(Beginning of INPUT FOR THIS TASK)

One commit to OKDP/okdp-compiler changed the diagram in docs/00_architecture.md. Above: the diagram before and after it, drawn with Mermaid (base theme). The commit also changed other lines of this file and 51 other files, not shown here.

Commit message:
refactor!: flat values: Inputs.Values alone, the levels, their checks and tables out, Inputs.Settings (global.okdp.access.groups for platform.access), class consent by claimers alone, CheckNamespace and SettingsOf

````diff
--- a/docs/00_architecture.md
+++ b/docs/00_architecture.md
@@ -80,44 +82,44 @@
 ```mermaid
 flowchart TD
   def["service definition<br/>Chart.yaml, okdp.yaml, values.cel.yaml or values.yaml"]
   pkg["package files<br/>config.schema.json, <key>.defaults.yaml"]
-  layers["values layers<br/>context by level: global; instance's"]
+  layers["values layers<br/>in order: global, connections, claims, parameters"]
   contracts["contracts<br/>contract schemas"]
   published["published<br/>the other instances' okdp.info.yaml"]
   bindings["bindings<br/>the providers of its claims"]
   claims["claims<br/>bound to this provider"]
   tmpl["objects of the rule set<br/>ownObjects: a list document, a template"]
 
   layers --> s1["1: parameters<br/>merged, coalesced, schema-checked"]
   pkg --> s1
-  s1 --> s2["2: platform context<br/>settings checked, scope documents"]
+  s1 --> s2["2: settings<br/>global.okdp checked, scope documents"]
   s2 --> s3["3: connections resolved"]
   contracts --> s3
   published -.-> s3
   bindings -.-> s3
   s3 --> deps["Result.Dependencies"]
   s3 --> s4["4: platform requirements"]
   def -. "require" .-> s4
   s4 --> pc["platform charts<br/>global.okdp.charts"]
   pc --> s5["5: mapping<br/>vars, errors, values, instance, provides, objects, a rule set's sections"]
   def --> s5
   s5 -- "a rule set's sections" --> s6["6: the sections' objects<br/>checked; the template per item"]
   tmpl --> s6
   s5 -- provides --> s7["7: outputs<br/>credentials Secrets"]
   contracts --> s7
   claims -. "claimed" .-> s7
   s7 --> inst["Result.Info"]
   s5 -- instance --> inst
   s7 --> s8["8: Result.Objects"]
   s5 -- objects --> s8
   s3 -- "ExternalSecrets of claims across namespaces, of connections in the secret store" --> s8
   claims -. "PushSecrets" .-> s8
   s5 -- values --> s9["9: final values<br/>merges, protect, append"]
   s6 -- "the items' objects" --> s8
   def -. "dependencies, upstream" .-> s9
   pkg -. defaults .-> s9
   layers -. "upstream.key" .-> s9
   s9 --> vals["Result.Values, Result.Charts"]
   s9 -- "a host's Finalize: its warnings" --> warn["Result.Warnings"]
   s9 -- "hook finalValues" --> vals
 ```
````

(End of INPUT FOR THIS TASK)

Return every line of the material word for word.

One commit to OKDP/okdp-compiler changed the diagram in docs/00_architecture.md. Above: the diagram before and after it, drawn with Mermaid (base theme). The commit also changed other lines of this file and 51 other files, not shown here.

Commit message:
refactor!: flat values: Inputs.Values alone, the levels, their checks and tables out, Inputs.Settings (global.okdp.access.groups for platform.access), class consent by claimers alone, CheckNamespace and SettingsOf

````diff
--- a/docs/00_architecture.md
+++ b/docs/00_architecture.md
@@ -80,44 +82,44 @@
 ```mermaid
 flowchart TD
   def["service definition<br/>Chart.yaml, okdp.yaml, values.cel.yaml or values.yaml"]
   pkg["package files<br/>config.schema.json, <key>.defaults.yaml"]
-  layers["values layers<br/>context by level: global; instance's"]
+  layers["values layers<br/>in order: global, connections, claims, parameters"]
   contracts["contracts<br/>contract schemas"]
   published["published<br/>the other instances' okdp.info.yaml"]
   bindings["bindings<br/>the providers of its claims"]
   claims["claims<br/>bound to this provider"]
   tmpl["objects of the rule set<br/>ownObjects: a list document, a template"]
 
   layers --> s1["1: parameters<br/>merged, coalesced, schema-checked"]
   pkg --> s1
-  s1 --> s2["2: platform context<br/>settings checked, scope documents"]
+  s1 --> s2["2: settings<br/>global.okdp checked, scope documents"]
   s2 --> s3["3: connections resolved"]
   contracts --> s3
   published -.-> s3
   bindings -.-> s3
   s3 --> deps["Result.Dependencies"]
   s3 --> s4["4: platform requirements"]
   def -. "require" .-> s4
   s4 --> pc["platform charts<br/>global.okdp.charts"]
   pc --> s5["5: mapping<br/>vars, errors, values, instance, provides, objects, a rule set's sections"]
   def --> s5
   s5 -- "a rule set's sections" --> s6["6: the sections' objects<br/>checked; the template per item"]
   tmpl --> s6
   s5 -- provides --> s7["7: outputs<br/>credentials Secrets"]
   contracts --> s7
   claims -. "claimed" .-> s7
   s7 --> inst["Result.Info"]
   s5 -- instance --> inst
   s7 --> s8["8: Result.Objects"]
   s5 -- objects --> s8
   s3 -- "ExternalSecrets of claims across namespaces, of connections in the secret store" --> s8
   claims -. "PushSecrets" .-> s8
   s5 -- values --> s9["9: final values<br/>merges, protect, append"]
   s6 -- "the items' objects" --> s8
   def -. "dependencies, upstream" .-> s9
   pkg -. defaults .-> s9
   layers -. "upstream.key" .-> s9
   s9 --> vals["Result.Values, Result.Charts"]
   s9 -- "a host's Finalize: its warnings" --> warn["Result.Warnings"]
   s9 -- "hook finalValues" --> vals
 ```
````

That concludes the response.